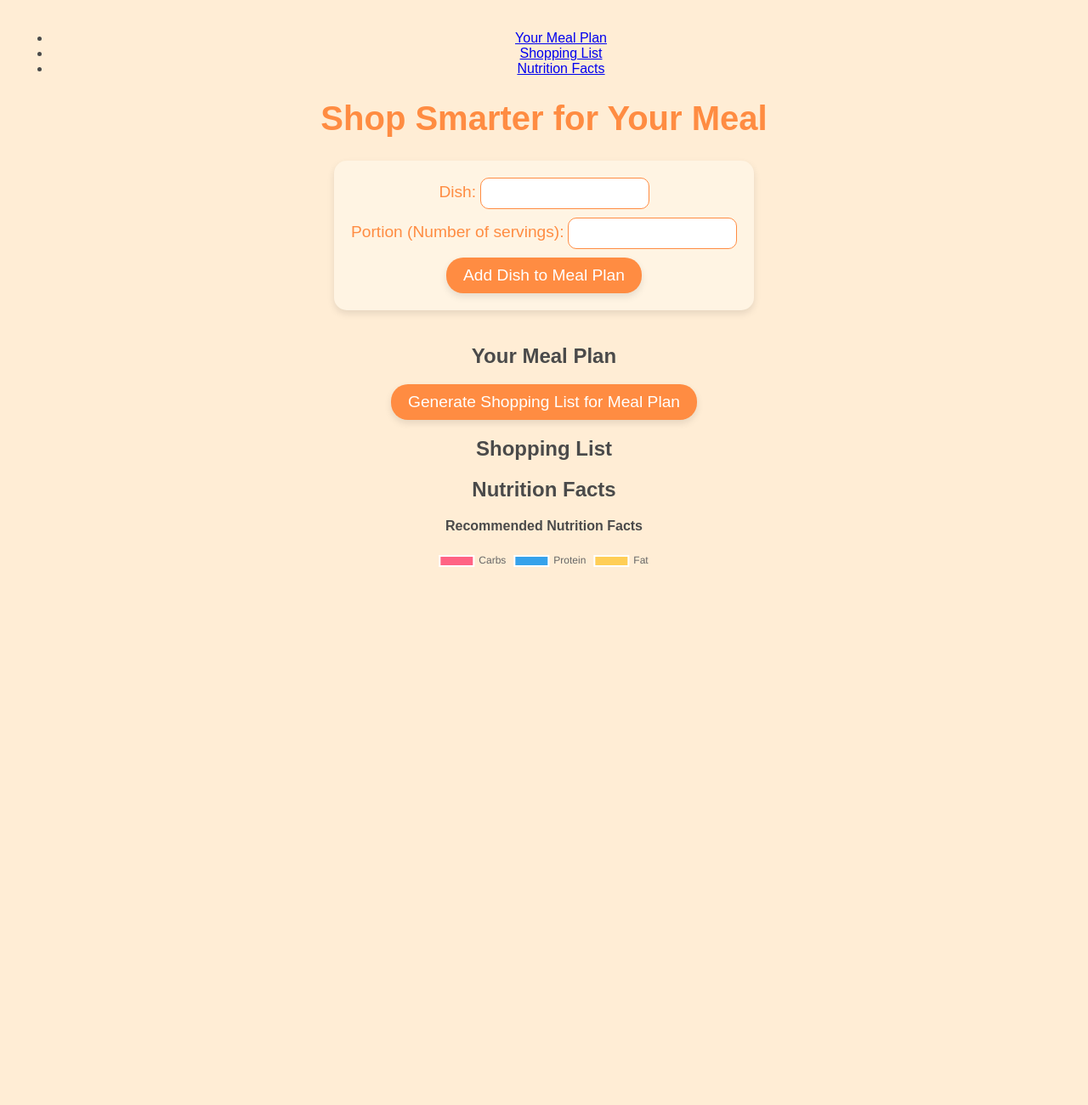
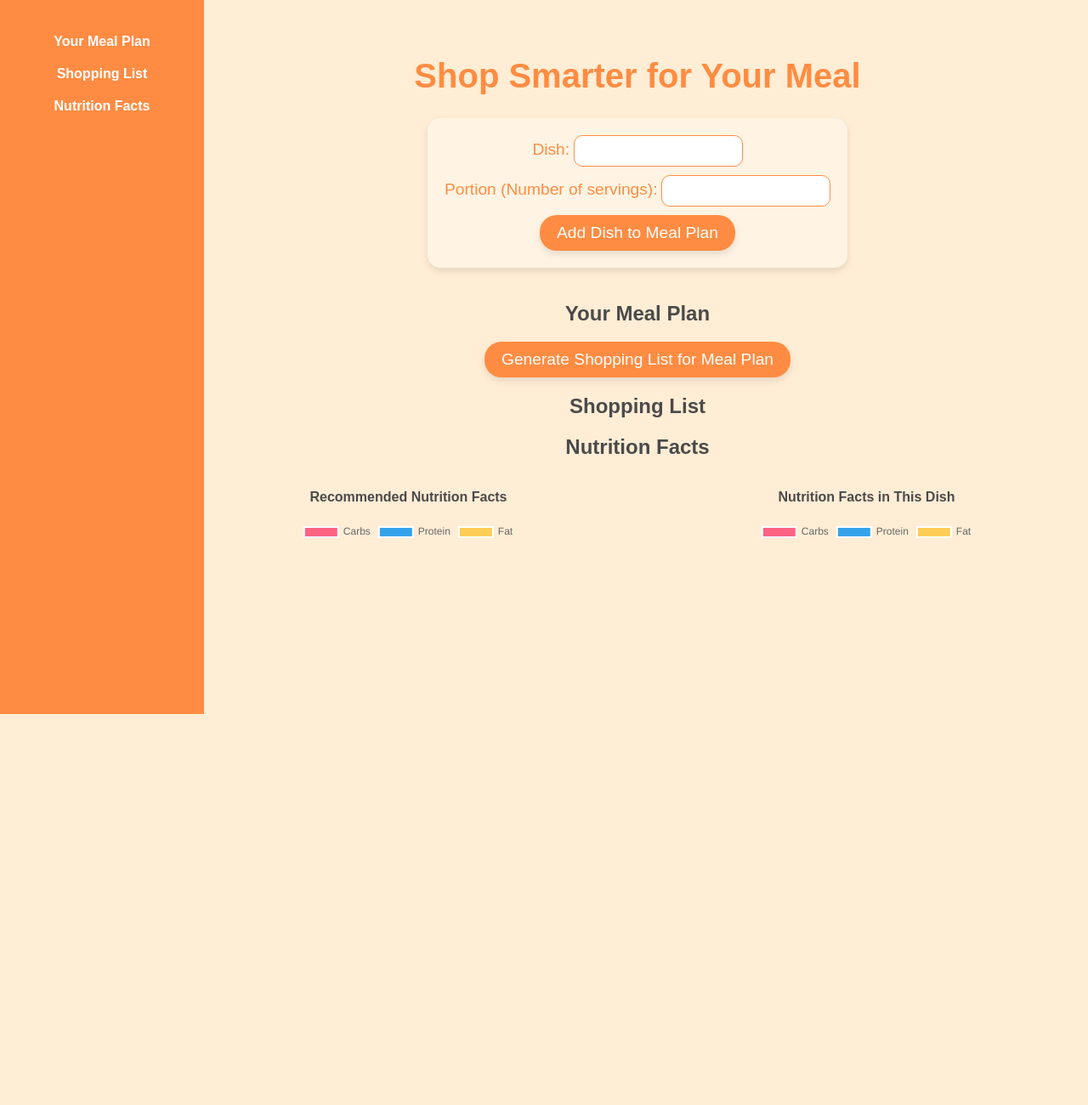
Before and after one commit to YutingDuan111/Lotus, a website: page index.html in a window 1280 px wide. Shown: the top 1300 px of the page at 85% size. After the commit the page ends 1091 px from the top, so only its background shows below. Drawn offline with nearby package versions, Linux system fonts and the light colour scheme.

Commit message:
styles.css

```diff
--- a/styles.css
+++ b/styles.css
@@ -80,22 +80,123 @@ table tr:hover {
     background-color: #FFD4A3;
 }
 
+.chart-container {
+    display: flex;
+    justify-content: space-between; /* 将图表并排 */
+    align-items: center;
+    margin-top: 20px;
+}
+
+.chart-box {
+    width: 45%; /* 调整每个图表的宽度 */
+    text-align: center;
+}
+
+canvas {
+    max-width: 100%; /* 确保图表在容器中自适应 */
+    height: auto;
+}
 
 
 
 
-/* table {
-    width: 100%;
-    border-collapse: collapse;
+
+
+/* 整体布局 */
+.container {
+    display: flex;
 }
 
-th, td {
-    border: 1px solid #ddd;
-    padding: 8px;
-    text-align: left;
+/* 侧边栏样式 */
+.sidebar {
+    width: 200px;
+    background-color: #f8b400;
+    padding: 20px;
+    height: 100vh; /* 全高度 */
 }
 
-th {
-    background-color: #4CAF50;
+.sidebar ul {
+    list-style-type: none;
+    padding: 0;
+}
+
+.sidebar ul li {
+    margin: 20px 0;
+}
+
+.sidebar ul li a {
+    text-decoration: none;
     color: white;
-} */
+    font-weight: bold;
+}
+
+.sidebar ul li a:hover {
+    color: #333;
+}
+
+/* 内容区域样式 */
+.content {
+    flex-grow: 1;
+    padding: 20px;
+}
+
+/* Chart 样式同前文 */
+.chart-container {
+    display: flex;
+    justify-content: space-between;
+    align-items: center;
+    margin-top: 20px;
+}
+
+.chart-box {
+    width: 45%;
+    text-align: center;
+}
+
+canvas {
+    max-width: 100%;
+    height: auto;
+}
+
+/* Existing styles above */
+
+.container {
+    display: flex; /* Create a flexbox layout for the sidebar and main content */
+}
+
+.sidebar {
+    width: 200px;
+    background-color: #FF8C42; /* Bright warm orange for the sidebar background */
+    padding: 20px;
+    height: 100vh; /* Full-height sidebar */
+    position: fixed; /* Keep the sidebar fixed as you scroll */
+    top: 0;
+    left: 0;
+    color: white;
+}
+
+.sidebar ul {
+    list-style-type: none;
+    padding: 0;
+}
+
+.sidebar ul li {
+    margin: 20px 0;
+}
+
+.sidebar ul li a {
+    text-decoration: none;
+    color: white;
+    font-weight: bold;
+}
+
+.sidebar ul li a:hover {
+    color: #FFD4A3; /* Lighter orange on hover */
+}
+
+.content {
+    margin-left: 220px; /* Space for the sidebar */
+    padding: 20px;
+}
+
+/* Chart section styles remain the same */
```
* * *
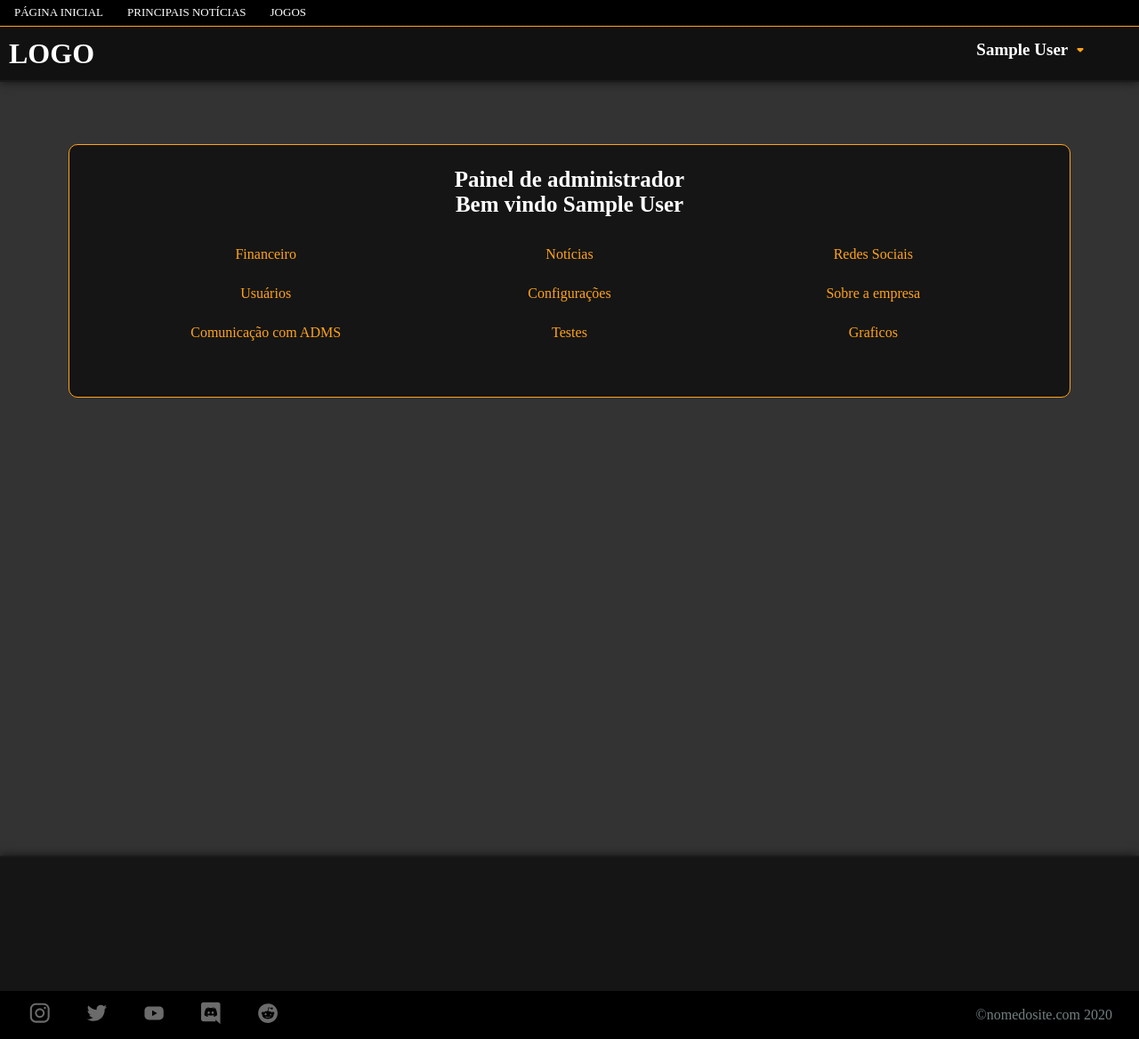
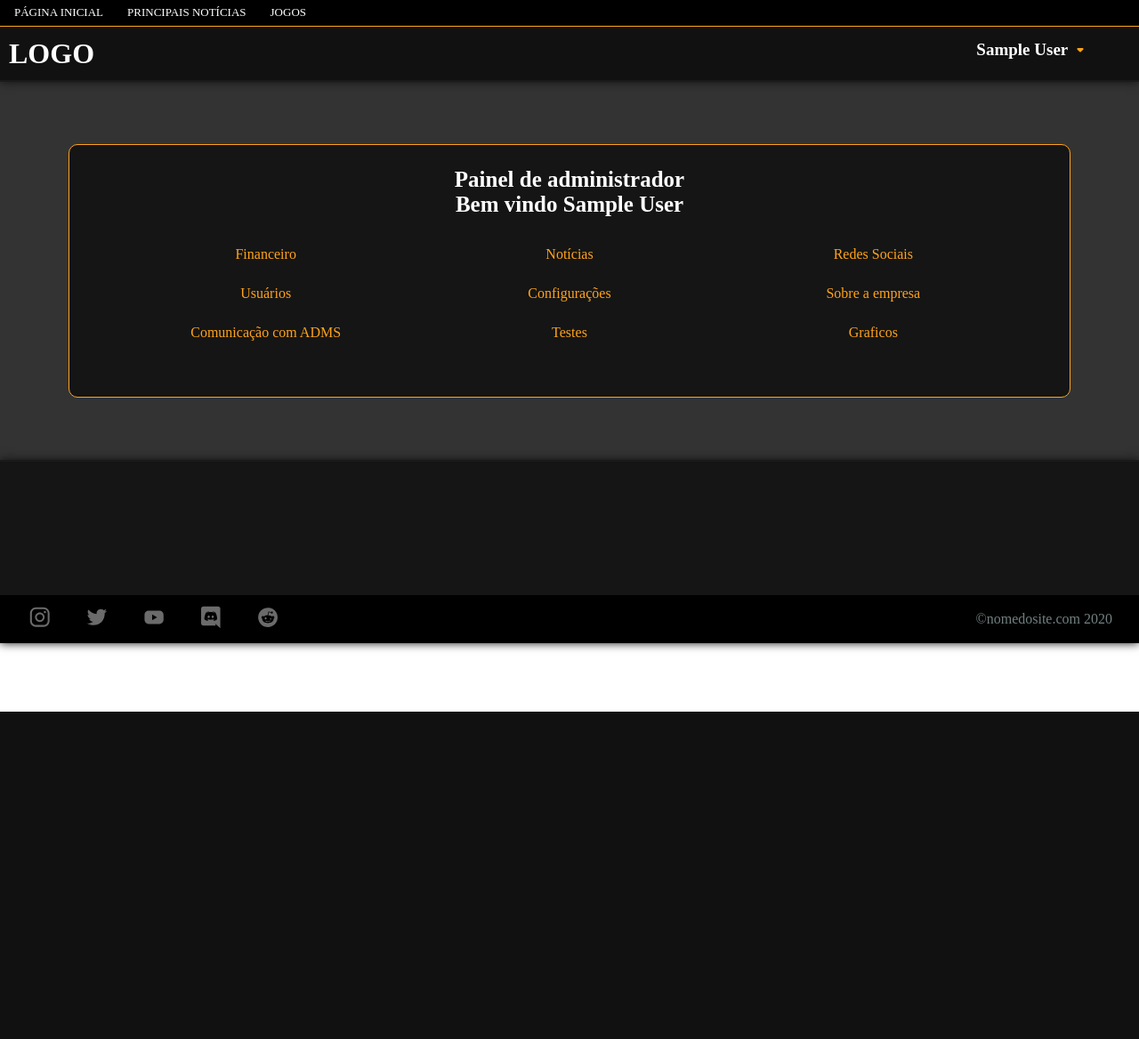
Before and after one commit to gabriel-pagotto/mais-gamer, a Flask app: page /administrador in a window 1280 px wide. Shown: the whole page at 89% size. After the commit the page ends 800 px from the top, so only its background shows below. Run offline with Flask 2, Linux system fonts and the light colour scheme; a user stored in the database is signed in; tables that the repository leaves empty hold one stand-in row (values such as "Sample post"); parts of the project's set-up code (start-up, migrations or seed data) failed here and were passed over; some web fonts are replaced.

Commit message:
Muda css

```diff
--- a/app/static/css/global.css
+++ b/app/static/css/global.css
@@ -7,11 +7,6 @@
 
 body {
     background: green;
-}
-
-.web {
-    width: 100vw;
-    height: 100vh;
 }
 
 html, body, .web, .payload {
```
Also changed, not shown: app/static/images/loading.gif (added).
==
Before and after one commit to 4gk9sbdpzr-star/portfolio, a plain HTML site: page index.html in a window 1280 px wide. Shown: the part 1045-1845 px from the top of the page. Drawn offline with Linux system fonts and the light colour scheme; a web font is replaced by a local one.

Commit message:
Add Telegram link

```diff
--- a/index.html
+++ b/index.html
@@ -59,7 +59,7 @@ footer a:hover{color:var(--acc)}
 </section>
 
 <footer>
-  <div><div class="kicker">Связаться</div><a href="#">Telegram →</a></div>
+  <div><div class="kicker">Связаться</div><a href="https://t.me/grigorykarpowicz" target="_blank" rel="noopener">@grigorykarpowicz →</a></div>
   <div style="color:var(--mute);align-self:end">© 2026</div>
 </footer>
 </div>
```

* _About this task_: Go through the material above, and wherever a line contains the string "width", return it.

* _Response area_:
+    width: 45%; /* 调整每个图表的宽度 */
+    max-width: 100%; /* 确保图表在容器中自适应 */
-    width: 100%;
+    width: 200px;
+    width: 45%;
+    max-width: 100%;
+    width: 200px;
-    width: 100vw;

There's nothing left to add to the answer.